Task
Would you copy out each line of the records below that includes the word "semester"?

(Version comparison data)
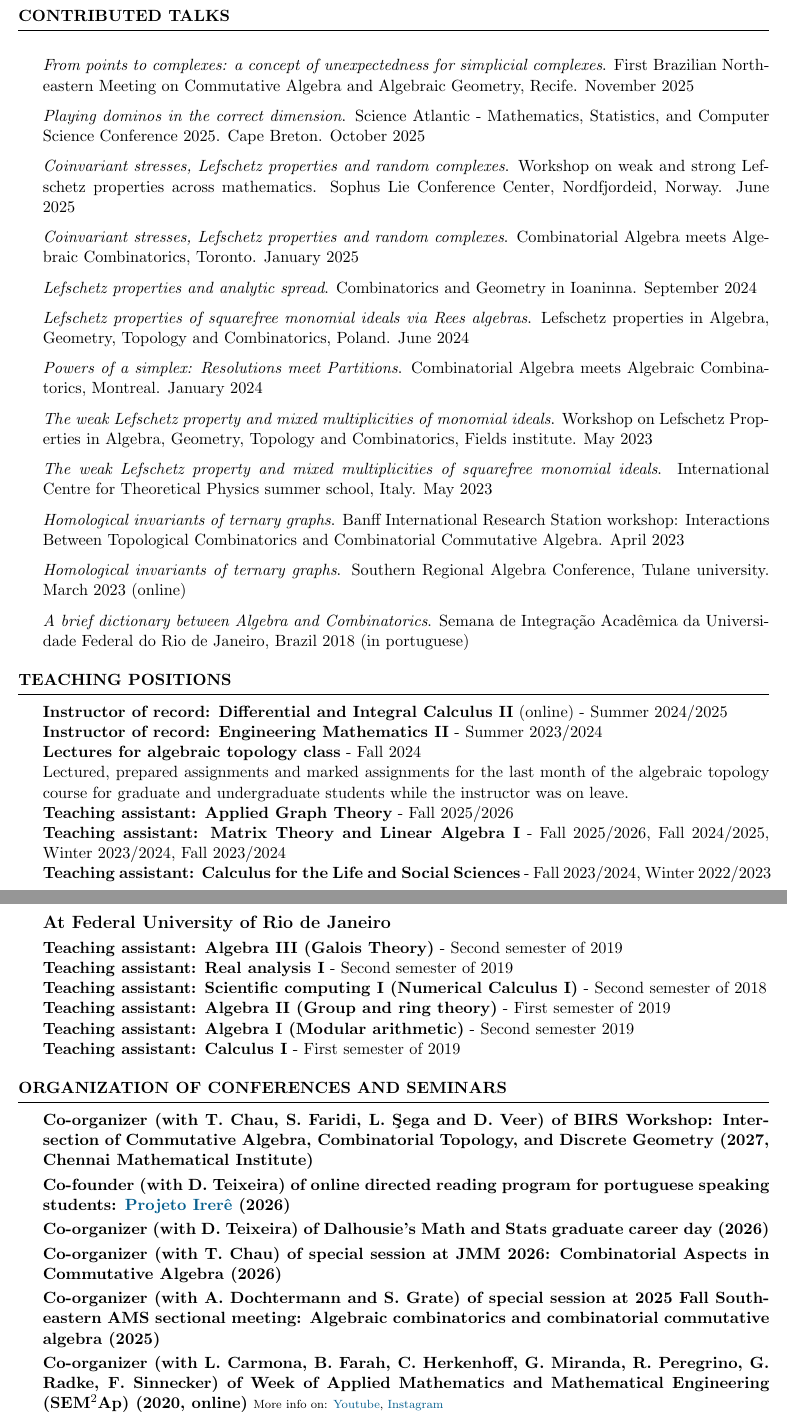
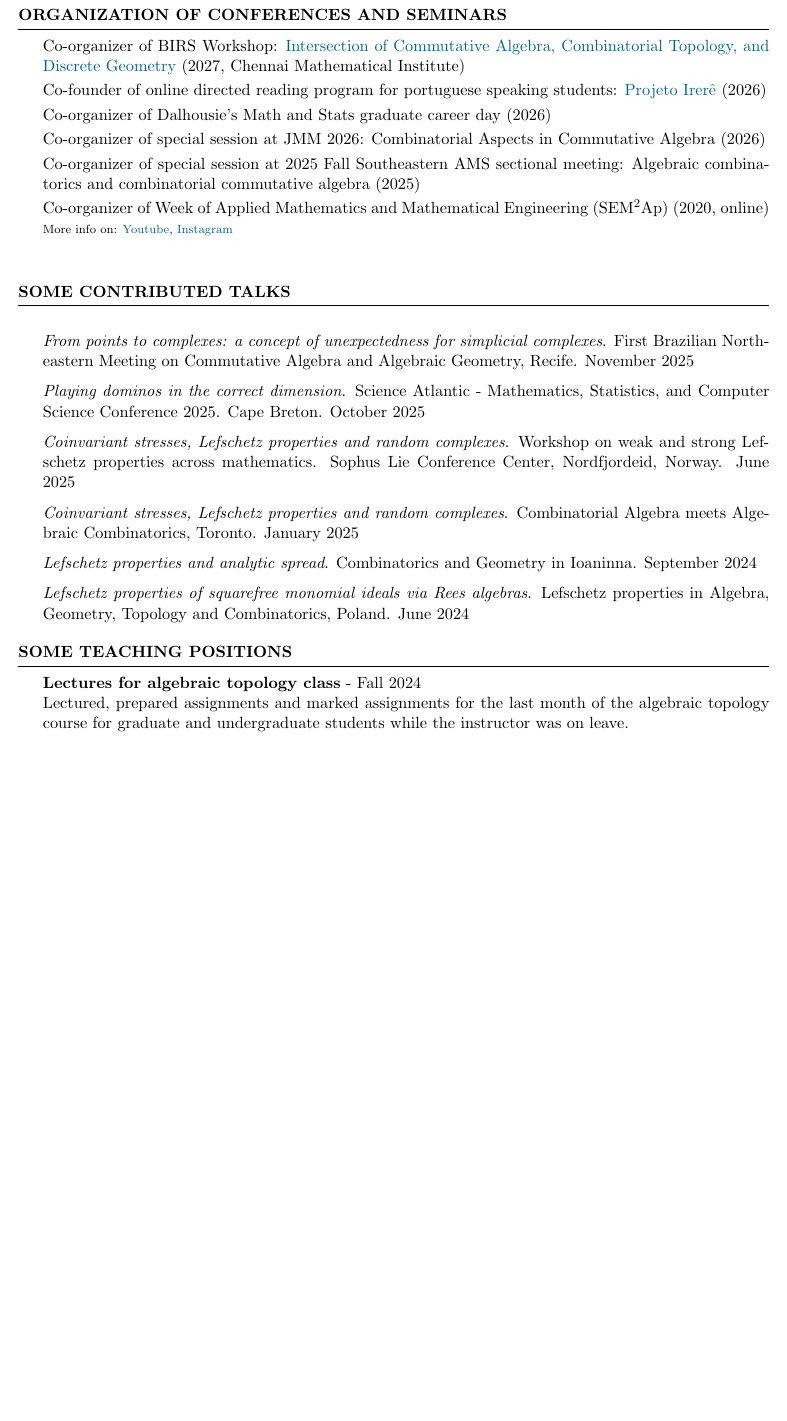
Before and after one commit to hollebenthiago/hollebenthiago.github.io, a LaTeX CV (cv/Thiago-Holleben-cv.tex): two parts of pages 3 and 4 of 4 before the commit and part of page 2 of 2 after it, the two joined at a grey line, cut so that both start at the same text, the shorter picture padded with empty space. The pictures show the PDF file cv/Thiago-Holleben-cv.pdf that the author committed with the source.

Commit message:
back from germany

```diff
--- a/cv/Thiago-Holleben-cv.tex
+++ b/cv/Thiago-Holleben-cv.tex
@@ -95 +89,0 @@
-        \item \textit{The weak Lefschetz property and mixed multiplicities of monomial ideals}. J Algebr Comb 60, 295–317. \href{https://doi.org/10.1007/s10801-024-01337-8}{doi.org/10.1007/s10801-024-01337-8}. \href{https://arxiv.org/abs/2306.13274}{arxiv:2306.13274}. (2024)
@@ -175,3 +215,4 @@ Advisor: Seyed Hamid Hassanzadeh
+\begin{rSection}{Some contributed talks}
     \item \textit{From points to complexes: a concept of unexpectedness for simplicial complexes}. First Brazilian Northeastern Meeting on Commutative Algebra and Algebraic Geometry, Recife. November 2025
     \item \textit{Playing dominos in the correct dimension}. Science Atlantic - Mathematics, Statistics, and Computer Science Conference 2025. Cape Breton. October 2025
     \item \textit{Coinvariant stresses, Lefschetz properties and random complexes}. Workshop on weak and strong Lefschetz properties across mathematics. Sophus Lie Conference Center, Nordfjordeid, Norway. June 2025
@@ -182,18 +223,19 @@ Advisor: Seyed Hamid Hassanzadeh
     % \item \textit{Inverse PDE problems in Combinatorics}. Dalhousie honours student seminar. September 2024.
     \item \textit{Lefschetz properties and analytic spread}. Combinatorics and Geometry in Ioaninna. September 2024
     \item \textit{Lefschetz properties of squarefree monomial ideals via Rees algebras}. Lefschetz properties in Algebra, Geometry, Topology and Combinatorics, Poland. June 2024
-    \item \textit{Powers of a simplex: Resolutions meet Partitions}. Combinatorial Algebra meets Algebraic Combinatorics, Montreal. January 2024
-    % \item \textit{Algebraic geometry in the wild}. Dalhousie graduate student seminar. October 2023
-    % \item \textit{Unimodality and log-concavity in Mathematics}. Dalhousie honours student seminar. October 2023
-    \item \textit{The weak Lefschetz property and mixed multiplicities of monomial ideals}. Workshop on Lefschetz Properties in Algebra, Geometry, Topology and Combinatorics, Fields institute. May 2023
-    \item \textit{The weak Lefschetz property and mixed multiplicities of squarefree monomial ideals}. International Centre for Theoretical Physics summer school, Italy. May 2023
-    \item \textit{Homological invariants of ternary graphs}. Banff International Research Station workshop: Interactions Between Topological Combinatorics and Combinatorial Commutative Algebra. April 2023
-    \item \textit{Homological invariants of ternary graphs}. Southern Regional Algebra Conference, Tulane university. March 2023 (online)
-    % \item \textit{The log-concavity of chromatic polynomials}. Universidade Federal do Rio de Janeiro, Brazil. July 2022 (in portuguese)
-    % \item \textit{Exploring examples with Macaulay2}. Universidade Federal do Rio de Janeiro, Brazil. July 2022 (in portuguese)
-    % \item \textit{Hilbert functions in Combinatorics}. Universidade Federal do Rio de Janeiro, Brazil. July 2022 (in portuguese)
-    % \item \textit{A combinatorial interpretation of the primary decomposition of edge ideals}. Universidade Federal do Rio de Janeiro undergraduate student seminar, Brazil. 2019 (in portuguese)
-    \item \textit{A brief dictionary between Algebra and Combinatorics}. Semana de Integração Acadêmica da Universidade Federal do Rio de Janeiro, Brazil 2018 (in portuguese)
+    % \item \textit{Powers of a simplex: Resolutions meet Partitions}. Combinatorial Algebra meets Algebraic Combinatorics, Montreal. January 2024
+    % % \item \textit{Algebraic geometry in the wild}. Dalhousie graduate student seminar. October 2023
+    % % \item \textit{Unimodality and log-concavity in Mathematics}. Dalhousie honours student seminar. October 2023
+    % \item \textit{The weak Lefschetz property and mixed multiplicities of monomial ideals}. Workshop on Lefschetz Properties in Algebra, Geometry, Topology and Combinatorics, Fields institute. May 2023
+    % \item \textit{The weak Lefschetz property and mixed multiplicities of squarefree monomial ideals}. International Centre for Theoretical Physics summer school, Italy. May 2023
+    % \item \textit{Homological invariants of ternary graphs}. Banff International Research Station workshop: Interactions Between Topological Combinatorics and Combinatorial Commutative Algebra. April 2023
+    % \item \textit{Homological invariants of ternary graphs}. Southern Regional Algebra Conference, Tulane university. March 2023 (online)
+    % % \item \textit{The log-concavity of chromatic polynomials}. Universidade Federal do Rio de Janeiro, Brazil. July 2022 (in portuguese)
+    % % \item \textit{Exploring examples with Macaulay2}. Universidade Federal do Rio de Janeiro, Brazil. July 2022 (in portuguese)
+    % % \item \textit{Hilbert functions in Combinatorics}. Universidade Federal do Rio de Janeiro, Brazil. July 2022 (in portuguese)
+    % % \item \textit{A combinatorial interpretation of the primary decomposition of edge ideals}. Universidade Federal do Rio de Janeiro undergraduate student seminar, Brazil. 2019 (in portuguese)
+    % \item \textit{A brief dictionary between Algebra and Combinatorics}. Semana de Integração Acadêmica da Universidade Federal do Rio de Janeiro, Brazil 2018 (in portuguese)
 
 \end{rSection}
 
+\begin{rSection}{Some teaching positions}
@@ -257,37 +332,5 @@ Advisor: Seyed Hamid Hassanzadeh
 %     \end{enumerate}
 % \end{rSection}
 
-\begin{rSection}{Teaching positions}
+% \begin{rSection}{Teaching positions}
 
-% {\bf \large{At Dalhousie University}}
-    % \\[1mm]
-    {\bf Instructor of record: Differential and Integral Calculus II} (online) - Summer 2024/2025
-    \\
-    {\bf Instructor of record: Engineering Mathematics II} - Summer 2023/2024
-    \\
-    {\bf Lectures for algebraic topology class} - Fall 2024
-    \\
-    Lectured, prepared assignments and marked assignments for the last month of the algebraic topology course for graduate and undergraduate students while the instructor was on leave.
-    \\
-    {\bf Teaching assistant: Applied Graph Theory} - Fall 2025/2026
-    \\
-    {\bf Teaching assistant: Matrix Theory and Linear Algebra I} - Fall 2025/2026, Fall 2024/2025, Winter 2023/2024, Fall 2023/2024
-    \\
-    {\bf Teaching assistant: Calculus for the Life and Social Sciences} - Fall 2023/2024, Winter 2022/2023
-    \\
-    \\
-    % \newpage
-    {\bf \large{At Federal University of Rio de Janeiro}}
-    \\[1mm]
-    {\bf Teaching assistant: Algebra III (Galois Theory)} - Second semester of 2019
-    \\
-    {\bf Teaching assistant: Real analysis I} - Second semester of 2019
-    \\
-    {\bf Teaching assistant: Scientific computing I (Numerical Calculus I)} - Second semester of 2018
-    \\
-    {\bf Teaching assistant: Algebra II (Group and ring theory)} - First semester of 2019
-    \\
-    {\bf Teaching assistant: Algebra I (Modular arithmetic)} - Second semester 2019
-    \\
-    {\bf Teaching assistant: Calculus I} - First semester of 2019
-\end{rSection}
@@ -304,3 +369,0 @@ Advisor: Seyed Hamid Hassanzadeh
-{\bf Co-organizer (with A. Dochtermann and S. Grate) of special session at 2025 Fall Southeastern AMS sectional meeting: Algebraic combinatorics and combinatorial commutative algebra (2025)}
-\\[1mm]
-{\bf Co-organizer (with L. Carmona, B. Farah, C. Herkenhoff, G. Miranda, R. Peregrino, G. Radke, F. Sinnecker) of Week of Applied Mathematics and Mathematical Engineering (SEM$^2$Ap) (2020, online)}
```
Also changed, not shown: cv/Thiago-Holleben-cv.pdf, cv/Thiago-Holleben-cv.tex (179 more changed lines), 4 other files.
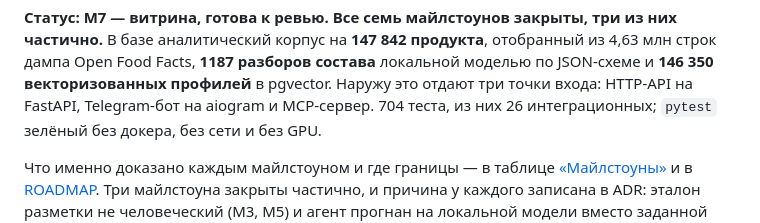
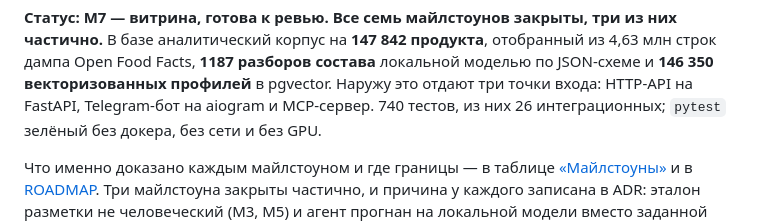
Before and after one commit to MikeBor-gif/nutri-radar, a Markdown page: README.md, the part around the change. GitHub-like rendering.

Commit message:
docs: актуальное число тестов в README
740 вместо 704: добавились тесты фабрики провайдера. Прежняя формулировка
вдобавок считала неверно — 704 это прогон без интеграционных, а не всего.

Co-Authored-By: Claude Opus 5 <noreply@anthropic.com>
Claude-Session: https://claude.ai/code/session_011ct7Yrs5nPz9HqR1kdBAs3

```diff
--- a/README.md
+++ b/README.md
@@ -17,7 +17,7 @@
 отобранный из 4,63 млн строк дампа Open Food Facts, **1187 разборов состава**
 локальной моделью по JSON-схеме и **146 350 векторизованных профилей**
 в pgvector. Наружу это отдают три точки входа: HTTP-API на FastAPI,
-Telegram-бот на aiogram и MCP-сервер. 704 теста, из них 26 интеграционных;
+Telegram-бот на aiogram и MCP-сервер. 740 тестов, из них 26 интеграционных;
 `pytest` зелёный без докера, без сети и без GPU.
 
 Что именно доказано каждым майлстоуном и где границы — в таблице
```
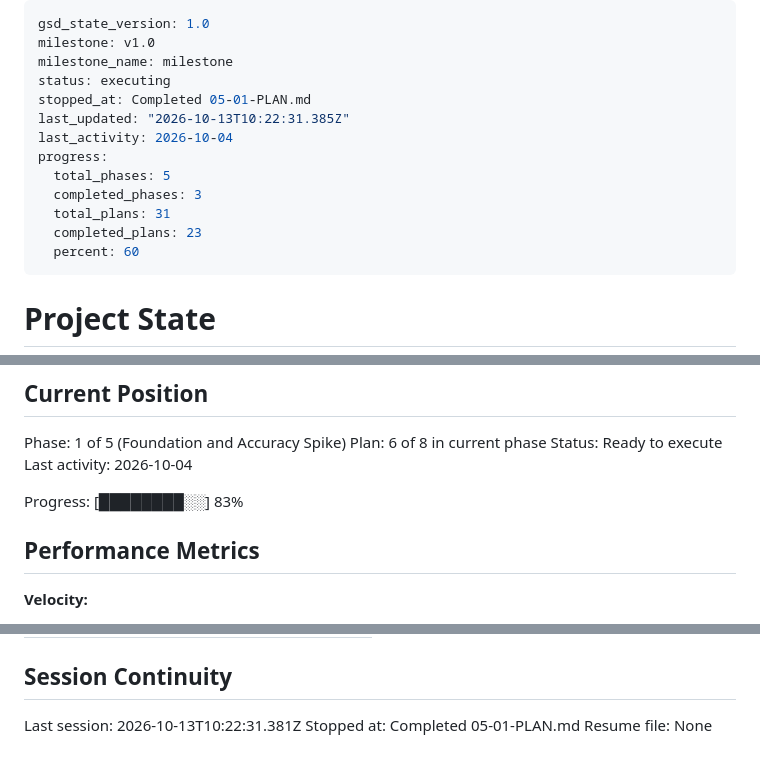
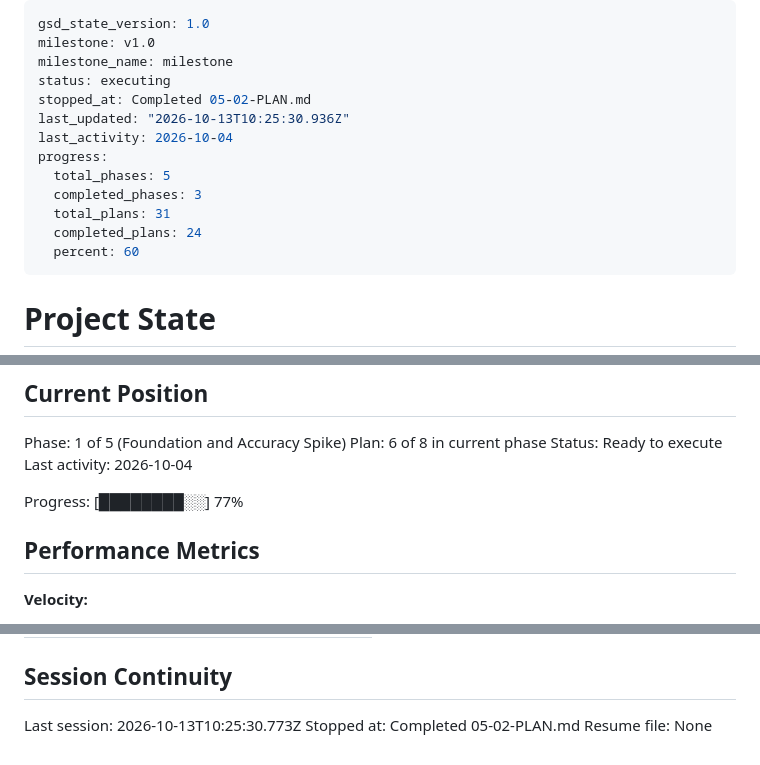
Before and after one commit to aeonkrson/Capstone, a Markdown page: .planning/STATE.md, 3 parts joined by grey strips. Drawn GitHub-style.

Commit message:
docs(05-02): complete study evaluator plan
ACC-01..03 remain pending: no tape data yet.

Co-Authored-By: Claude Opus 5.5 <noreply@anthropic.com>

```diff
--- a/.planning/STATE.md
+++ b/.planning/STATE.md
@@ -3,14 +3,14 @@ gsd_state_version: 1.0
 milestone: v1.0
 milestone_name: milestone
 status: executing
-stopped_at: Completed 05-01-PLAN.md
-last_updated: "2026-10-13T10:22:31.385Z"
+stopped_at: Completed 05-02-PLAN.md
+last_updated: "2026-10-13T10:25:30.936Z"
 last_activity: 2026-10-04
 progress:
   total_phases: 5
   completed_phases: 3
   total_plans: 31
-  completed_plans: 23
+  completed_plans: 24
   percent: 60
 ---
 
@@ -30,7 +30,7 @@ Plan: 6 of 8 in current phase
 Status: Ready to execute
 Last activity: 2026-10-04
 
-Progress: [████████░░] 83%
+Progress: [████████░░] 77%
 
 ## Performance Metrics
 
@@ -115,6 +117,6 @@ Items acknowledged and carried forward from previous milestone close:
 
 ## Session Continuity
 
-Last session: 2026-10-13T10:22:31.381Z
-Stopped at: Completed 05-01-PLAN.md
+Last session: 2026-10-13T10:25:30.773Z
+Stopped at: Completed 05-02-PLAN.md
 Resume file: None
```
Also changed, not shown: other parts of .planning/STATE.md (+2 -0 lines), .planning/ROADMAP.md (+3 -3 lines), 1 other file.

Solution for this problem
-    {\bf Teaching assistant: Algebra III (Galois Theory)} - Second semester of 2019
-    {\bf Teaching assistant: Real analysis I} - Second semester of 2019
-    {\bf Teaching assistant: Scientific computing I (Numerical Calculus I)} - Second semester of 2018
-    {\bf Teaching assistant: Algebra II (Group and ring theory)} - First semester of 2019
-    {\bf Teaching assistant: Algebra I (Modular arithmetic)} - Second semester 2019
-    {\bf Teaching assistant: Calculus I} - First semester of 2019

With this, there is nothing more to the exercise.